Work instructions
Which lines in the records below include the word "other"? Report each of them in full.

Dataset records

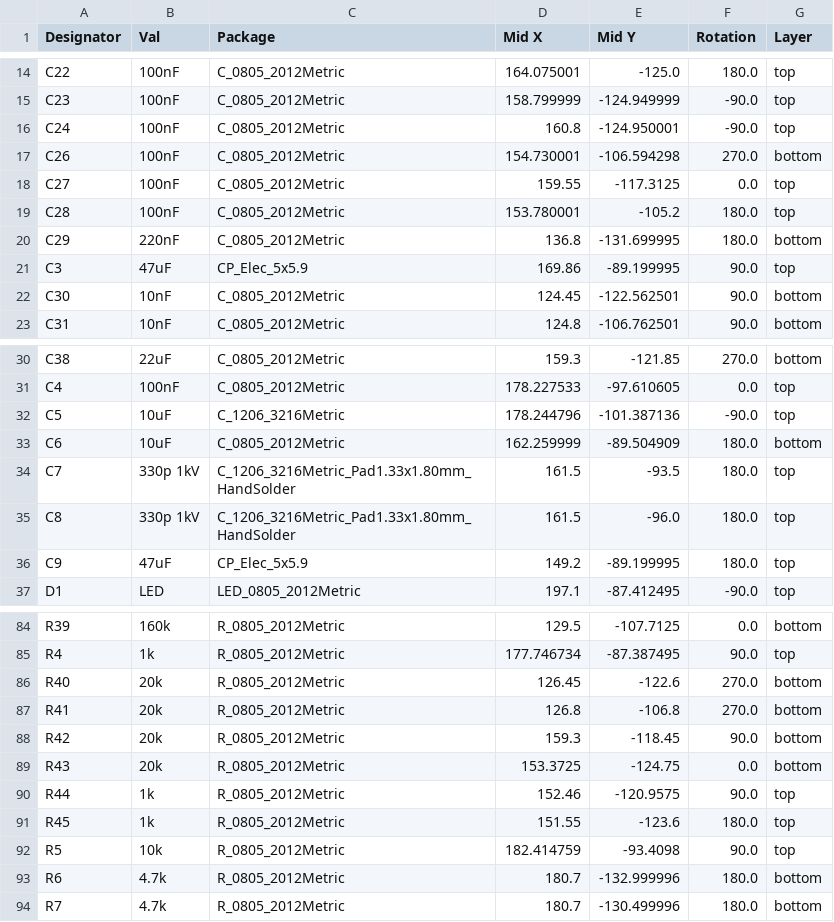
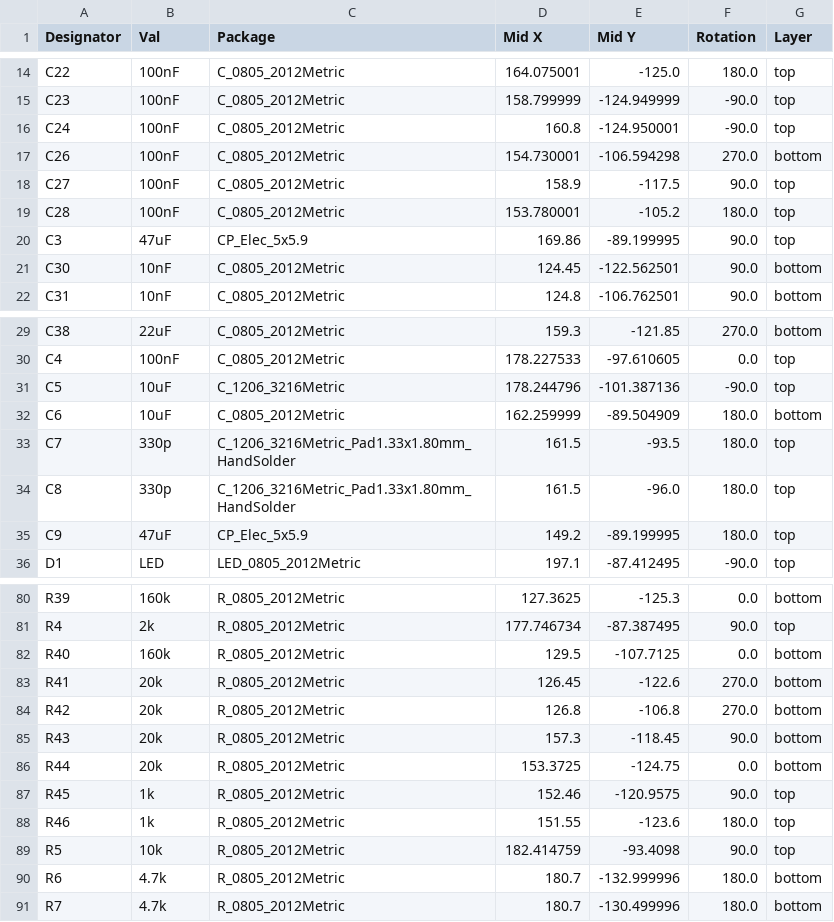
Before and after one commit to PSU-Ext-Org/psu-ext-hardware, a CSV file: manufacturing/CPL-psu-ext.csv, drawn as a sheet; only a part is shown, gaps mark what is left out; removed rows and columns are numbered as before the commit, all else as after; the diff covers the shown part only; the diff names each change by its address in the sheet, - before the commit and + after, or states it on an @@ line.

```diff
--- a/manufacturing/CPL-psu-ext.csv
+++ b/manufacturing/CPL-psu-ext.csv
-D18 (Mid X): 159.55
+D18 (Mid X): 158.9
-E18 (Mid Y): -117.3125
+E18 (Mid Y): -117.5
-F18 (Rotation): 0.0
+F18 (Rotation): 90.0
-row 20: C29 | 220nF | C_0805_2012Metric | 136.8 | -131.699995 | 180.0 | bottom
-B33:B34 (Val): 330p 1kV
+B33:B34 (Val): 330p
-D80 (Mid X): 129.5
+D80 (Mid X): 127.3625
-E80 (Mid Y): -107.7125
+E80 (Mid Y): -125.3
-B81 (Val): 1k
+B81 (Val): 2k
-B82 (Val): 20k
+B82 (Val): 160k
-D82 (Mid X): 126.45
+D82 (Mid X): 129.5
-E82 (Mid Y): -122.6
+E82 (Mid Y): -107.7125
-F82 (Rotation): 270.0
+F82 (Rotation): 0.0
-D83 (Mid X): 126.8
+D83 (Mid X): 126.45
-E83 (Mid Y): -106.8
+E83 (Mid Y): -122.6
-D84 (Mid X): 159.3
+D84 (Mid X): 126.8
-E84 (Mid Y): -118.45
+E84 (Mid Y): -106.8
-F84 (Rotation): 90.0
+F84 (Rotation): 270.0
-D85 (Mid X): 153.3725
+D85 (Mid X): 157.3
-E85 (Mid Y): -124.75
+E85 (Mid Y): -118.45
-F85 (Rotation): 0.0
+F85 (Rotation): 90.0
+row 86: R44 | 20k | R_0805_2012Metric | 153.3725 | -124.75 | 0.0 | bottom
-A87 (Designator): R44
+A87 (Designator): R45
-A88 (Designator): R45
+A88 (Designator): R46
```
Also changed, not shown: 1 added row, 4 removed rows and 60 edited cells elsewhere in this file, manufacturing/BOM-psu-ext.csv, 24 other files.
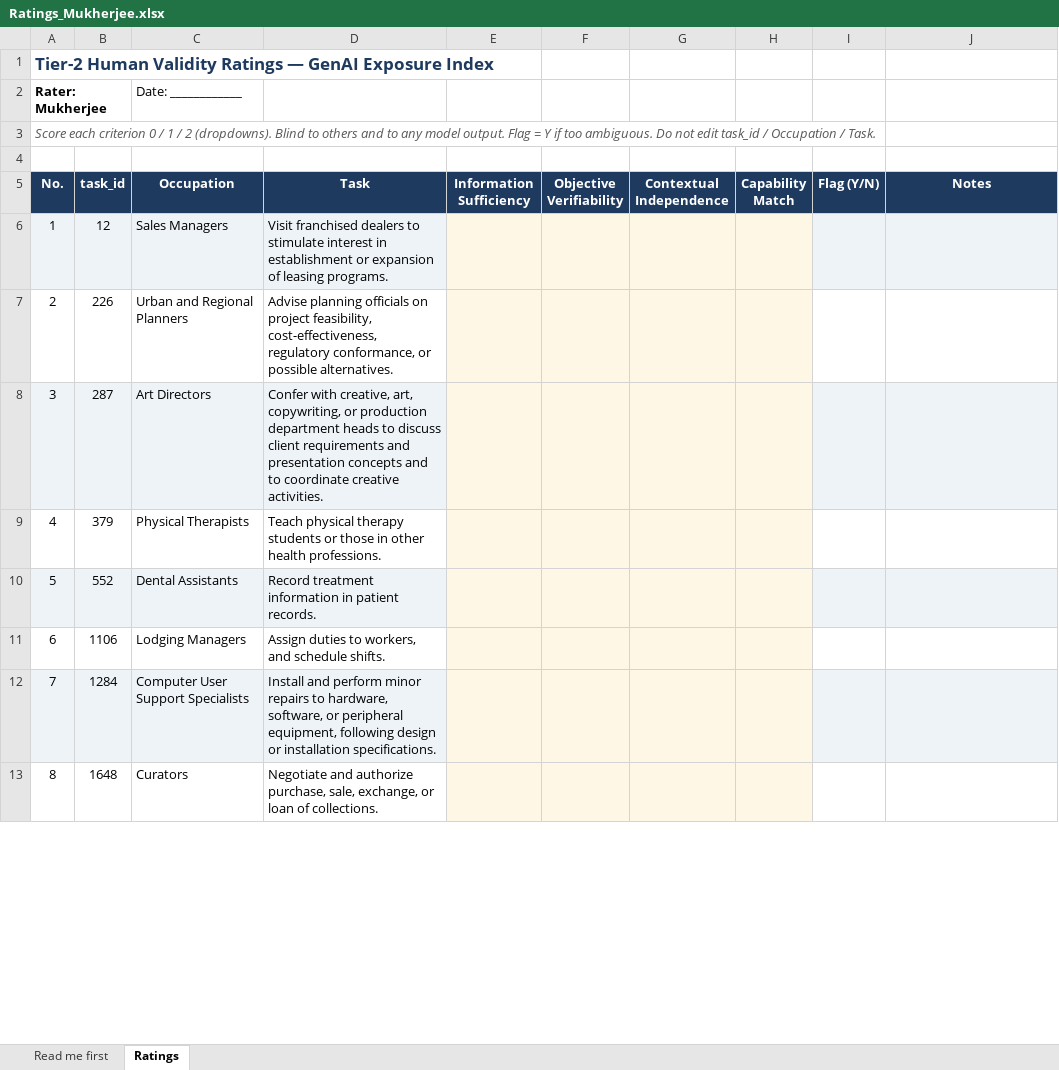
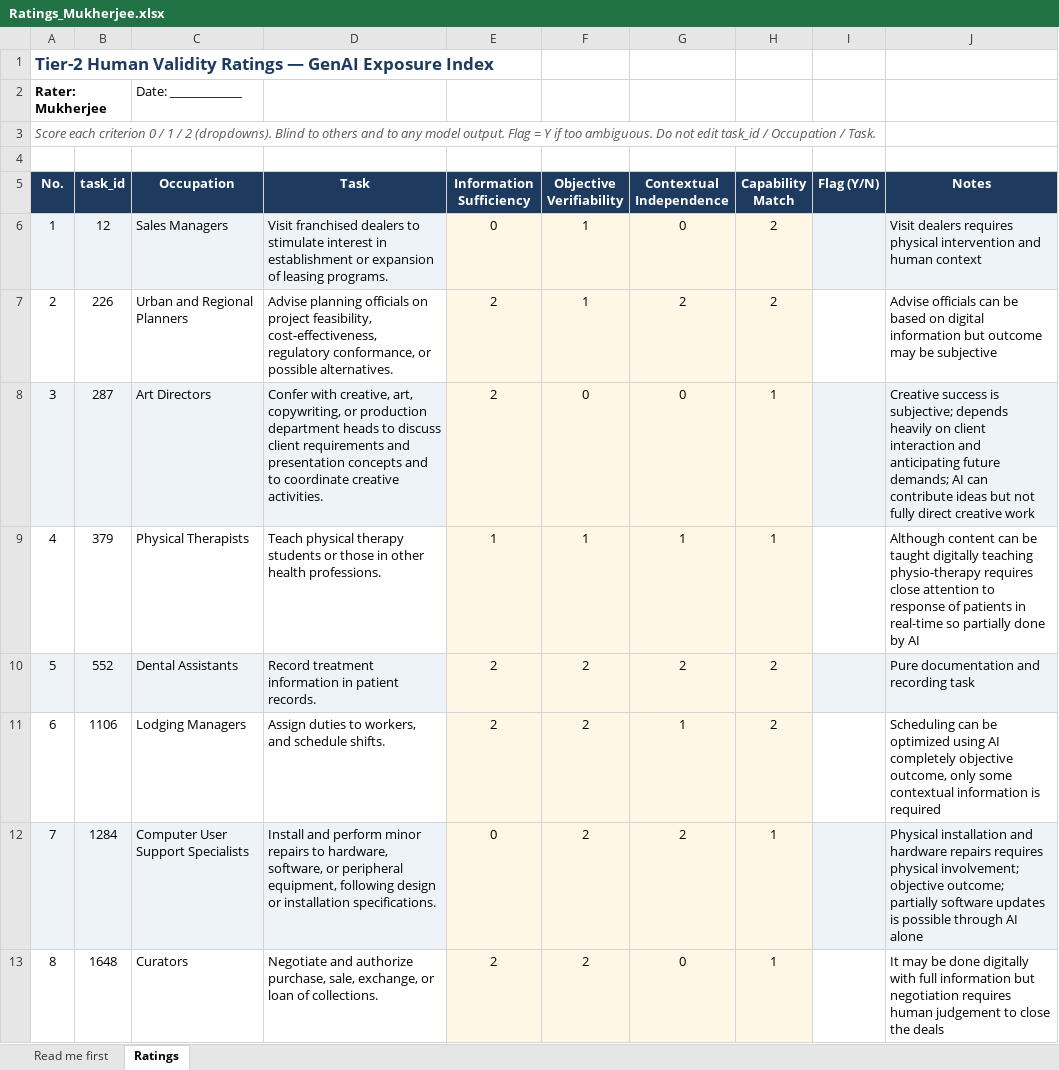
Before and after one commit to AaryanMehta27/Grad-Project, an Excel workbook: v2/data/processed/validation/Ratings_Mukherjee.xlsx, sheet Ratings, drawn as a sheet; only a part is shown; values as stored, in another font and other column widths than the file's, no borders; the diff covers the shown part only; the diff names each change by its address in the sheet, - before the commit and + after, or states it on an @@ line.

```diff
--- a/v2/data/processed/validation/Ratings_Mukherjee.xlsx (sheet Ratings)
+++ b/v2/data/processed/validation/Ratings_Mukherjee.xlsx (sheet Ratings)
-E6 (Information Sufficiency): (empty)
+E6 (Information Sufficiency): 0
-F6:F7 (Objective Verifiability): (empty)
+F6:F7 (Objective Verifiability): 1
-G6 (Contextual Independence): (empty)
+G6 (Contextual Independence): 0
-H6:H7 (Capability Match): (empty)
+H6:H7 (Capability Match): 2
-J6 (Notes): (empty)
+J6 (Notes): Visit dealers requires physical intervention and human context
-E7:E8 (Information Sufficiency): (empty)
+E7:E8 (Information Sufficiency): 2
-G7 (Contextual Independence): (empty)
+G7 (Contextual Independence): 2
-J7 (Notes): (empty)
+J7 (Notes): Advise officials can be based on digital information but outcome may be subjective
-F8 (Objective Verifiability): (empty)
+F8 (Objective Verifiability): 0
-G8 (Contextual Independence): (empty)
+G8 (Contextual Independence): 0
-H8:H9 (Capability Match): (empty)
+H8:H9 (Capability Match): 1
-J8 (Notes): (empty)
+J8 (Notes): Creative success is subjective; depends heavily on client interaction and anticipating future demands; AI can contribute ideas but not fully direct creative work
-E9 (Information Sufficiency): (empty)
+E9 (Information Sufficiency): 1
-F9 (Objective Verifiability): (empty)
+F9 (Objective Verifiability): 1
-G9 (Contextual Independence): (empty)
+G9 (Contextual Independence): 1
-J9 (Notes): (empty)
+J9 (Notes): Although content can be taught digitally teaching physio-therapy requires close attention to response of patients in real-time so partially done by AI
-E10:E11 (Information Sufficiency): (empty)
+E10:E11 (Information Sufficiency): 2
-F10:F13 (Objective Verifiability): (empty)
+F10:F13 (Objective Verifiability): 2
-G10 (Contextual Independence): (empty)
+G10 (Contextual Independence): 2
-H10:H11 (Capability Match): (empty)
+H10:H11 (Capability Match): 2
-J10 (Notes): (empty)
+J10 (Notes): Pure documentation and recording task
-G11 (Contextual Independence): (empty)
+G11 (Contextual Independence): 1
-J11 (Notes): (empty)
+J11 (Notes): Scheduling can be optimized using AI completely objective outcome, only some contextual information is required
-E12 (Information Sufficiency): (empty)
+E12 (Information Sufficiency): 0
-G12 (Contextual Independence): (empty)
+G12 (Contextual Independence): 2
-H12:H13 (Capability Match): (empty)
+H12:H13 (Capability Match): 1
-J12 (Notes): (empty)
+J12 (Notes): Physical installation and hardware repairs requires physical involvement; objective outcome; partially software updates is possible through AI alone
-E13 (Information Sufficiency): (empty)
+E13 (Information Sufficiency): 2
-G13 (Contextual Independence): (empty)
+G13 (Contextual Independence): 0
-J13 (Notes): (empty)
+J13 (Notes): It may be done digitally with full information but negotiation requires human judgement to close the deals
```
Also changed, not shown: 460 edited cells and cell formats elsewhere in this sheet, v2/data/processed/validation/Ratings_Mehta.xlsx, 2 other files.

Answer below
Also changed, not shown: 1 added row, 4 removed rows and 60 edited cells elsewhere in this file, manufacturing/BOM-psu-ext.csv, 24 other files.
Before and after one commit to AaryanMehta27/Grad-Project, an Excel workbook: v2/data/processed/validation/Ratings_Mukherjee.xlsx, sheet Ratings, drawn as a sheet; only a part is shown; values as stored, in another font and other column widths than the file's, no borders; the diff covers the shown part only; the diff names each change by its address in the sheet, - before the commit and + after, or states it on an @@ line.
Also changed, not shown: 460 edited cells and cell formats elsewhere in this sheet, v2/data/processed/validation/Ratings_Mehta.xlsx, 2 other files.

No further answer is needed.